Renner compares the celebrity spotlight to a bigger version of ordinary life in California. “I come from a very small town where everybody talks about everybody. Now I just feel like I’m in a small city or a small world where people are free to do and say what they please, and sometimes it’s about you.”
There was a certain serendipity to Renner being cast in “Mission: Impossible — Ghost Protocol.” While meeting with J.J. Abrams about another project, the “Super 8″ director asked him if he wanted to meet with Cruise about the new “Mission: Impossible.” Abrams directed 2006′s “Mission: Impossible 3″ and is a producer on this one.
A meeting with Cruise and Bird ensued almost immediately. Renner describes being in the room with the superstar and the director, talking about the project. “You know, all of a sudden their voices kind of disappear, and their mouths are moving and I was thinking, like, oh my gosh, I can’t believe I’m in here.”

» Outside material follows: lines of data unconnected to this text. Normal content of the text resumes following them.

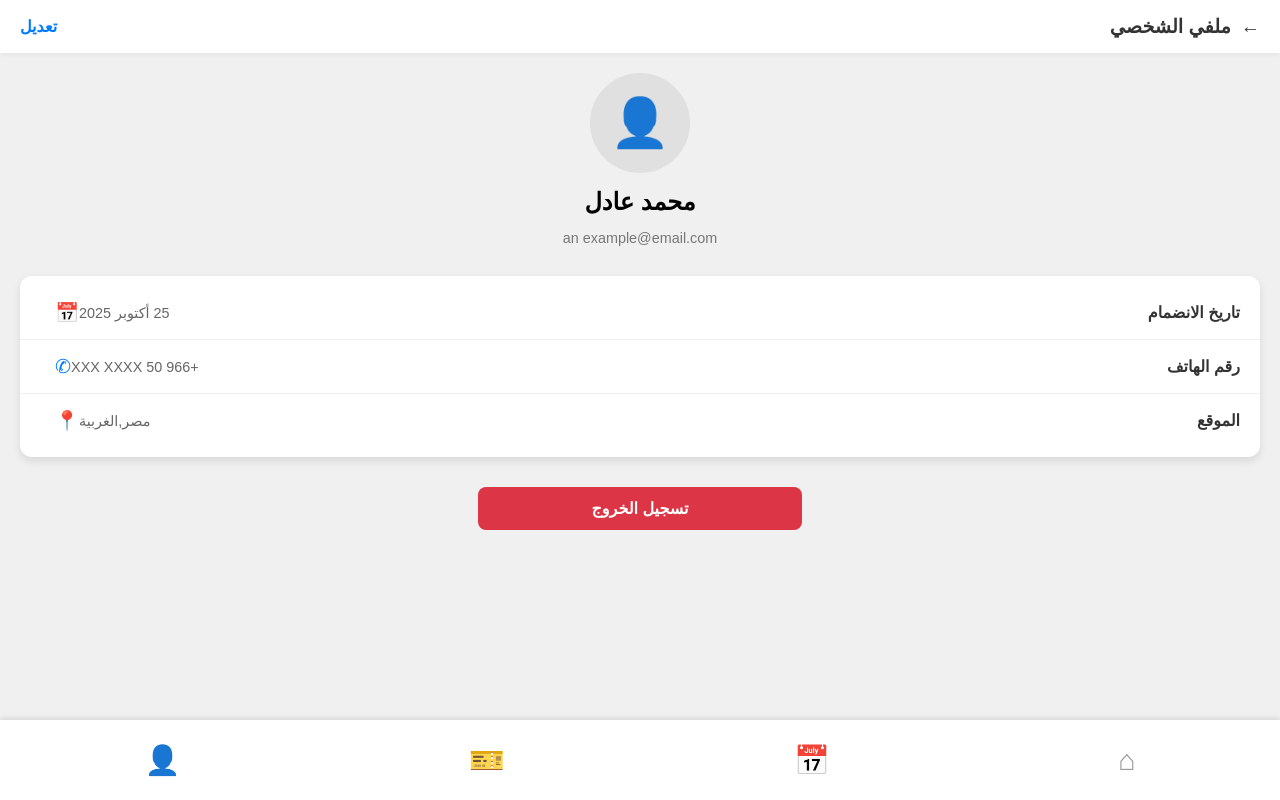
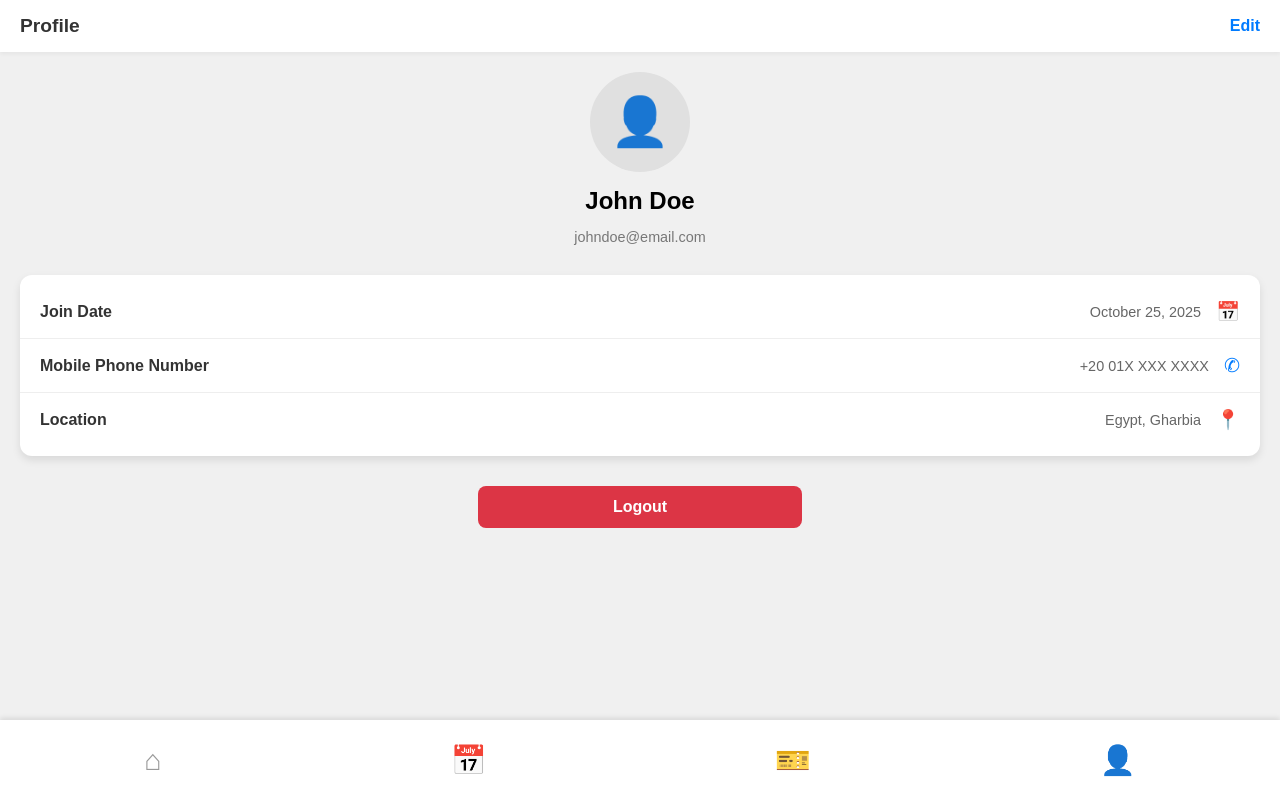
Before and after one commit to Super-GM/MYE--BOOKING--APP, a plain HTML site: page profile.html in a window 1280 px wide. Drawn offline with Linux system fonts and the light colour scheme.

Commit message:
Modifications - Unify language to be EN leaving localization for later - Properly link the pages - Format the files

```diff
--- a/profile-style.css
+++ b/profile-style.css
@@ -7,7 +7,6 @@ body {
     display: flex;
     flex-direction: column;
     min-height: 100vh;
-    direction: rtl;
 }
 
 .top-bar {
@@ -24,10 +23,6 @@ body {
     font-weight: bold;
     display: flex;
     align-items: center;
-}
-
-.back-icon {
-    margin-left: 10px;
 }
 
 .edit-btn {
@@ -79,7 +74,7 @@ body {
     border-radius: 12px;
     box-shadow: 0 4px 8px rgba(0, 0, 0, 0.1);
     margin-bottom: 30px;
-    text-align: right;
+    text-align: left;
     padding: 10px 0;
 }
 
--- a/profile.html
+++ b/profile.html
@@ -1,10 +1,10 @@
 <!DOCTYPE html>
-<html lang="ar" dir="rtl">
+<html>
 
 <head>
     <meta charset="UTF-8">
     <meta name="viewport" content="width=device-width, initial-scale=1.0">
-    <title>MYE - User Profile</title>
+    <title>User Profile</title>
     <link rel="stylesheet" href="profile-style.css">
 </head>
 
@@ -12,9 +12,9 @@
 
     <header class="top-bar">
         <div class="header-title">
-            <span class="back-icon">&#8592;</span> ملفي الشخصي
+            Profile
         </div>
-        <a href="#" class="edit-btn">تعديل</a>
+        <a href="#" class="edit-btn">Edit</a>
     </header>
 
     <main class="content">
@@ -23,39 +23,39 @@
             <div class="avatar-container">
                 <span class="avatar-icon">&#128100;</span>
             </div>
-            <h2>  محمد عادل</h2>
-            <p>an example@email.com</p>
+            <h2>John Doe</h2>
+            <p>johndoe@email.com</p>
         </div>
 
         <div class="details-card">
             <div class="detail-item">
                 <span class="icon">&#128197;</span>
-                <p>تاريخ الانضمام</p>
-                <span>25 أكتوبر 2025</span>
+                <p>Join Date</p>
+                <span>October 25, 2025</span>
             </div>
             <div class="detail-item">
                 <span class="icon">&#9990;</span>
-                <p>رقم الهاتف</p>
-                <span>+966 50 XXX XXXX</span>
+                <p>Mobile Phone Number</p>
+                <span>+20 01X XXX XXXX</span>
             </div>
             <div class="detail-item">
                 <span class="icon">&#128205;</span>
-                <p>الموقع</p>
-                <span> مصر,الغربية</span>
+                <p>Location</p>
+                <span>Egypt, Gharbia</span>
             </div>
         </div>
 
-        <a href="index.html" class="logout-btn">تسجيل الخروج</a>
+        <a href="login.html" class="logout-btn">Logout</a>
     </main>
 
     <footer class="bottom-nav">
-        <a href="#" class="nav-item">
+        <a href="matches.html" class="nav-item">
             <span>&#8962;</span>
         </a>
-        <a href="#" class="nav-item">
+        <a href="matches.html" class="nav-item">
             <span>&#128197;</span>
         </a>
-        <a href="#" class="nav-item">
+        <a href="matches.html" class="nav-item">
             <span>&#127915;</span>
         </a>
         <a href="profile.html" class="nav-item active">
```
Also changed, not shown: login.html (+10 -19 lines), matches-style.css (renamed from matches-style2.css, +43 -24 lines), matches.html (+4 -4 lines), register.html (+12 -28 lines), style.css (line endings or trailing spaces).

The whole experience was a little surreal, Renner admits. “Things like that don’t happen too often, at least not to guys like me.”
Renner had another memorable moment last year when he joined Robert Downey Jr., Samuel L. Jackson, Mark Ruffalo and the rest of the “Avengers” cast onstage at a Comic-Con International event.
“I’m not used to being in front of thousands and thousands of people screaming at you, whether they’re screaming obscenities or lovely cheers. You kind of feel like you’re a rock star or something.”
Renner welcomes all sorts of possibilities for future work, from big-budget movies to small films. But he admits it is nice to be in a movie like “Mission: Impossible,” for an obvious reason.
“If you’re going to be in a ‘Mission: Impossible’ movie, people are going to see it, and on a world stage. It’s kind of cool knowing your movie’s going to be received somehow, to get eyes on it. Most of the movies I’ve done, there’s been no guarantee at all.”
Source: zimbio.com via freep.com